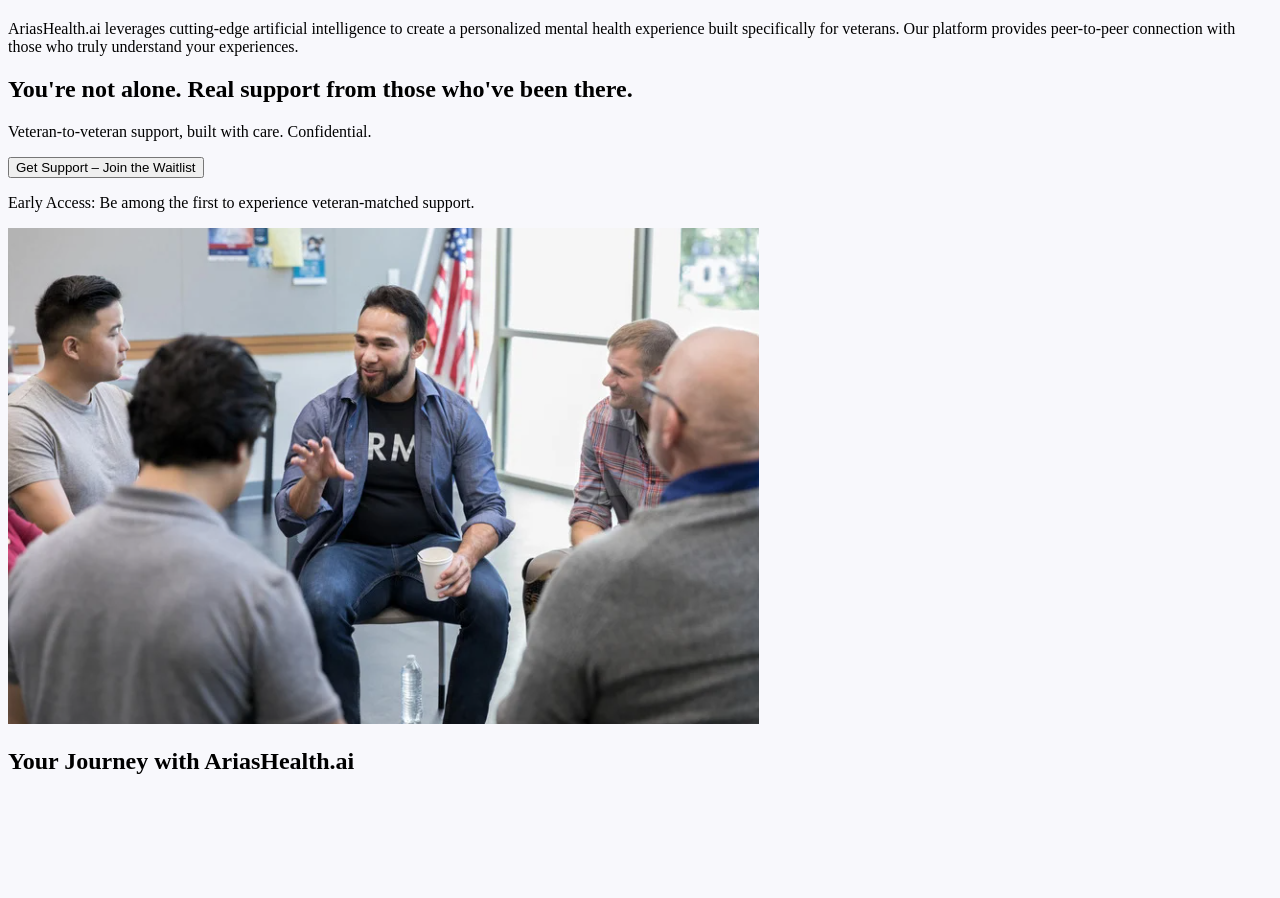
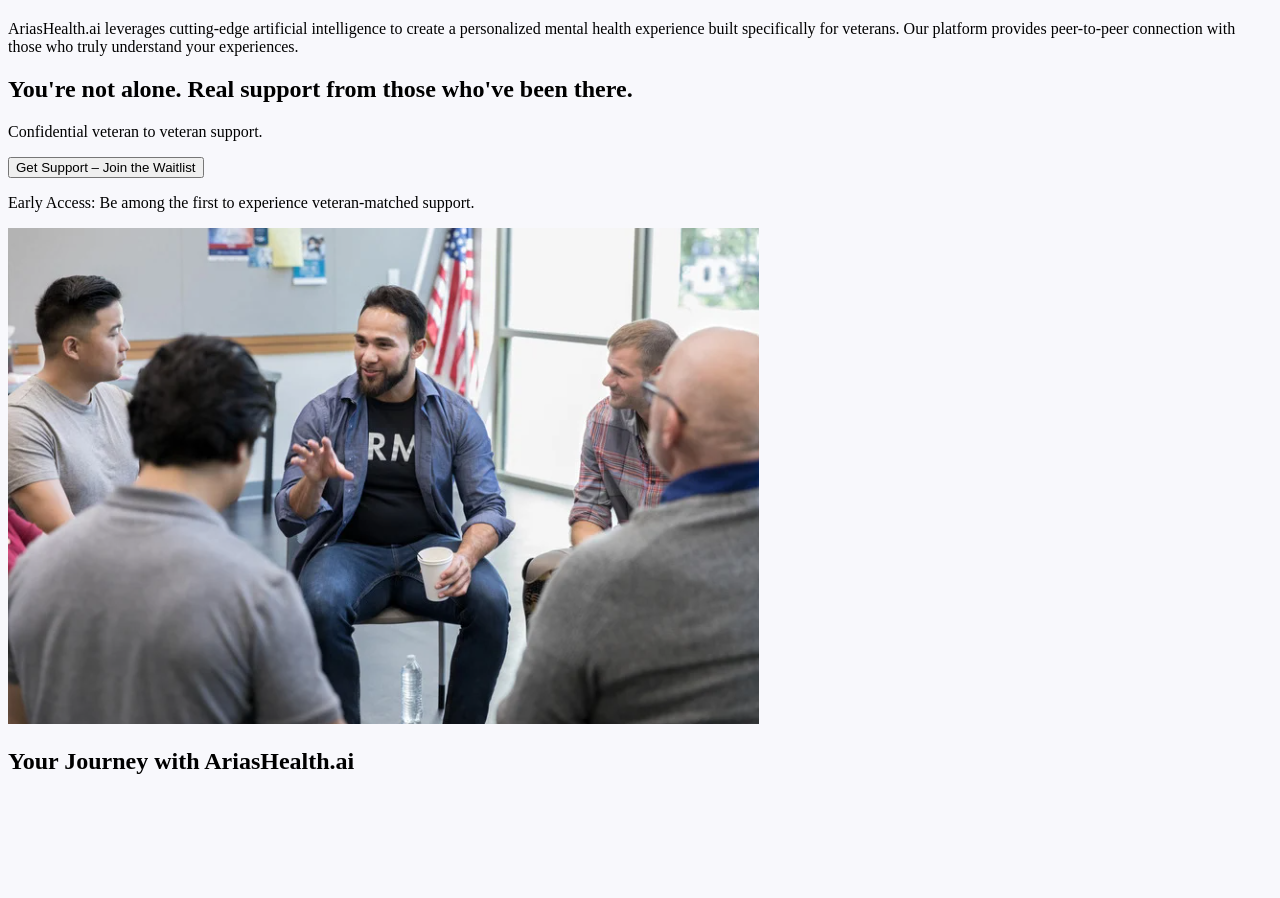
Before and after one commit to Schoolaccount1357/AriasHealthaiMain, a React (Vite) app in the folder client/: page / in a window 1280 px wide. Shown: the part 1735-2633 px from the top of the page. Built offline with nearby package versions, Linux system fonts and the light colour scheme.

Commit message:
Assistant checkpoint: Update hero description text
Assistant generated file changes:
- client/src/components/home/Hero.tsx: Update hero description

---

User prompt:

Confiedential veteran to veteran....

Replit-Commit-Author: Assistant
Replit-Commit-Session-Id: 35c8a112-c745-4e6f-bc5b-5e3e4dbd6f17

```diff
--- a/client/src/components/home/Hero.tsx
+++ b/client/src/components/home/Hero.tsx
@@ -19,7 +19,7 @@ export function Hero() {
               You're not alone. Real support from those who've been there.
             </h1>
             <p className="text-gray-300 mb-4 md:mb-6 text-base md:text-lg">
-              Veteran-to-veteran support, built with care. Confidential.
+              Confidential veteran to veteran support.
             </p>
             <div className="space-y-3 md:space-y-4">
               <Button
```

**ASSIGNMENT:** The reply must hold exactly the lines from the one containing "Replit-Commit-Author: Assistant" to the last line of the entries, and nothing more.

**ANSWER AREA:**
Replit-Commit-Author: Assistant
Replit-Commit-Session-Id: 35c8a112-c745-4e6f-bc5b-5e3e4dbd6f17

```diff
--- a/client/src/components/home/Hero.tsx
+++ b/client/src/components/home/Hero.tsx
@@ -19,7 +19,7 @@ export function Hero() {
               You're not alone. Real support from those who've been there.
             </h1>
             <p className="text-gray-300 mb-4 md:mb-6 text-base md:text-lg">
-              Veteran-to-veteran support, built with care. Confidential.
+              Confidential veteran to veteran support.
             </p>
             <div className="space-y-3 md:space-y-4">
               <Button
```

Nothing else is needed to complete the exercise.